== Assignment ==
Return the data exactly, apart from leaving out the pictures.

===============

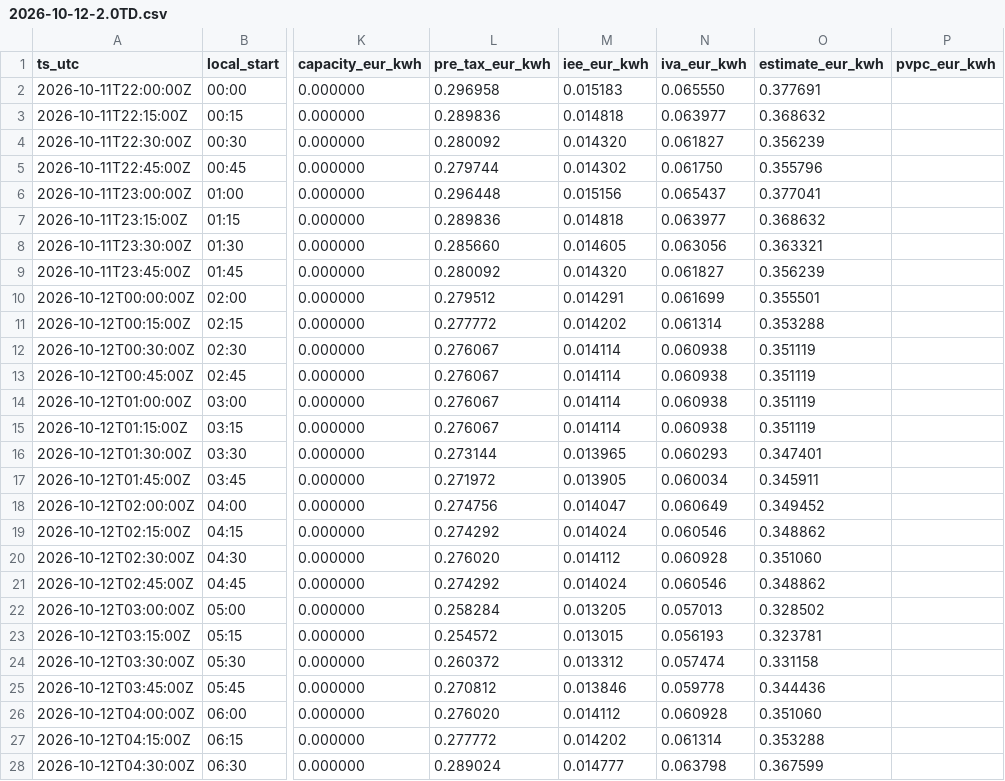
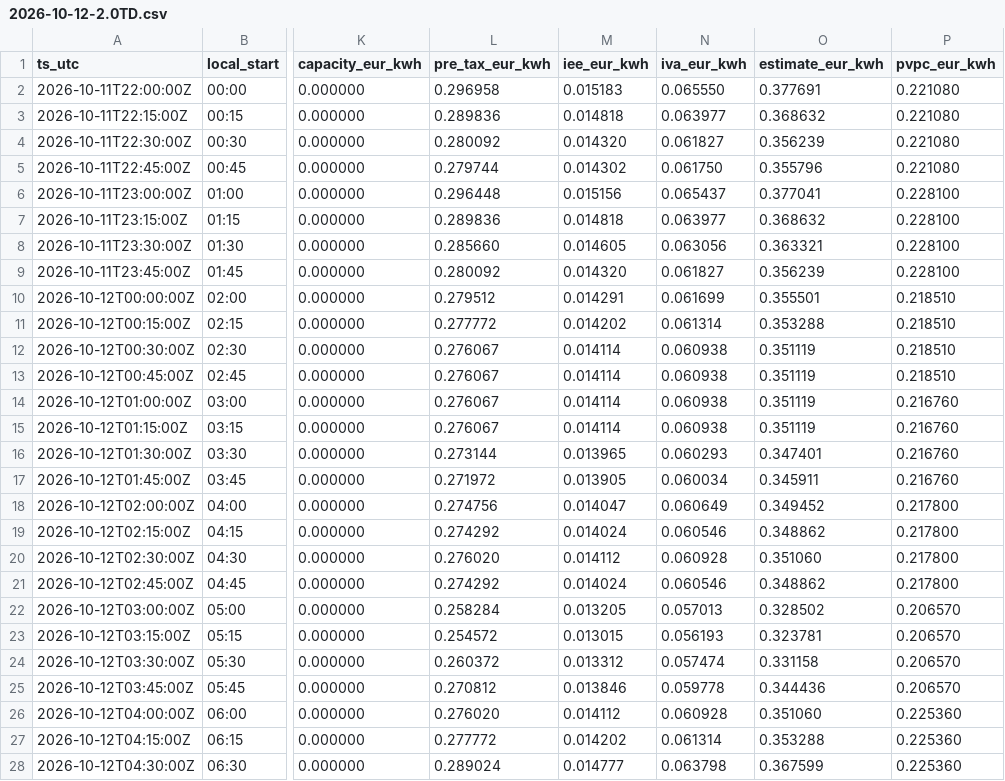
Before and after one commit to jvanders22/spain-negative-price-alert, a CSV file: site/estimate/2026-10-12-2.0TD.csv, drawn as a sheet; only a part is shown, gaps mark what is left out; the diff covers the shown part only; the diff names each change by its address in the sheet, - before the commit and + after, or states it on an @@ line.

```diff
--- a/site/estimate/2026-10-12-2.0TD.csv
+++ b/site/estimate/2026-10-12-2.0TD.csv
-P2:P5 (pvpc_eur_kwh): (empty)
+P2:P5 (pvpc_eur_kwh): 0.221080
-P6:P9 (pvpc_eur_kwh): (empty)
+P6:P9 (pvpc_eur_kwh): 0.228100
-P10:P13 (pvpc_eur_kwh): (empty)
+P10:P13 (pvpc_eur_kwh): 0.218510
-P14:P17 (pvpc_eur_kwh): (empty)
+P14:P17 (pvpc_eur_kwh): 0.216760
-P18:P21 (pvpc_eur_kwh): (empty)
+P18:P21 (pvpc_eur_kwh): 0.217800
-P22:P25 (pvpc_eur_kwh): (empty)
+P22:P25 (pvpc_eur_kwh): 0.206570
-P26:P28 (pvpc_eur_kwh): (empty)
+P26:P28 (pvpc_eur_kwh): 0.225360
```
Also changed, not shown: 69 edited cells elsewhere in this file, site/estimate/2026-10-12-3.0TD.csv, 3 other files.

===============

== Solution to the problem ==
Before and after one commit to jvanders22/spain-negative-price-alert, a CSV file: site/estimate/2026-10-12-2.0TD.csv, drawn as a sheet; only a part is shown, gaps mark what is left out; the diff covers the shown part only; the diff names each change by its address in the sheet, - before the commit and + after, or states it on an @@ line.

```diff
--- a/site/estimate/2026-10-12-2.0TD.csv
+++ b/site/estimate/2026-10-12-2.0TD.csv
-P2:P5 (pvpc_eur_kwh): (empty)
+P2:P5 (pvpc_eur_kwh): 0.221080
-P6:P9 (pvpc_eur_kwh): (empty)
+P6:P9 (pvpc_eur_kwh): 0.228100
-P10:P13 (pvpc_eur_kwh): (empty)
+P10:P13 (pvpc_eur_kwh): 0.218510
-P14:P17 (pvpc_eur_kwh): (empty)
+P14:P17 (pvpc_eur_kwh): 0.216760
-P18:P21 (pvpc_eur_kwh): (empty)
+P18:P21 (pvpc_eur_kwh): 0.217800
-P22:P25 (pvpc_eur_kwh): (empty)
+P22:P25 (pvpc_eur_kwh): 0.206570
-P26:P28 (pvpc_eur_kwh): (empty)
+P26:P28 (pvpc_eur_kwh): 0.225360
```
Also changed, not shown: 69 edited cells elsewhere in this file, site/estimate/2026-10-12-3.0TD.csv, 3 other files.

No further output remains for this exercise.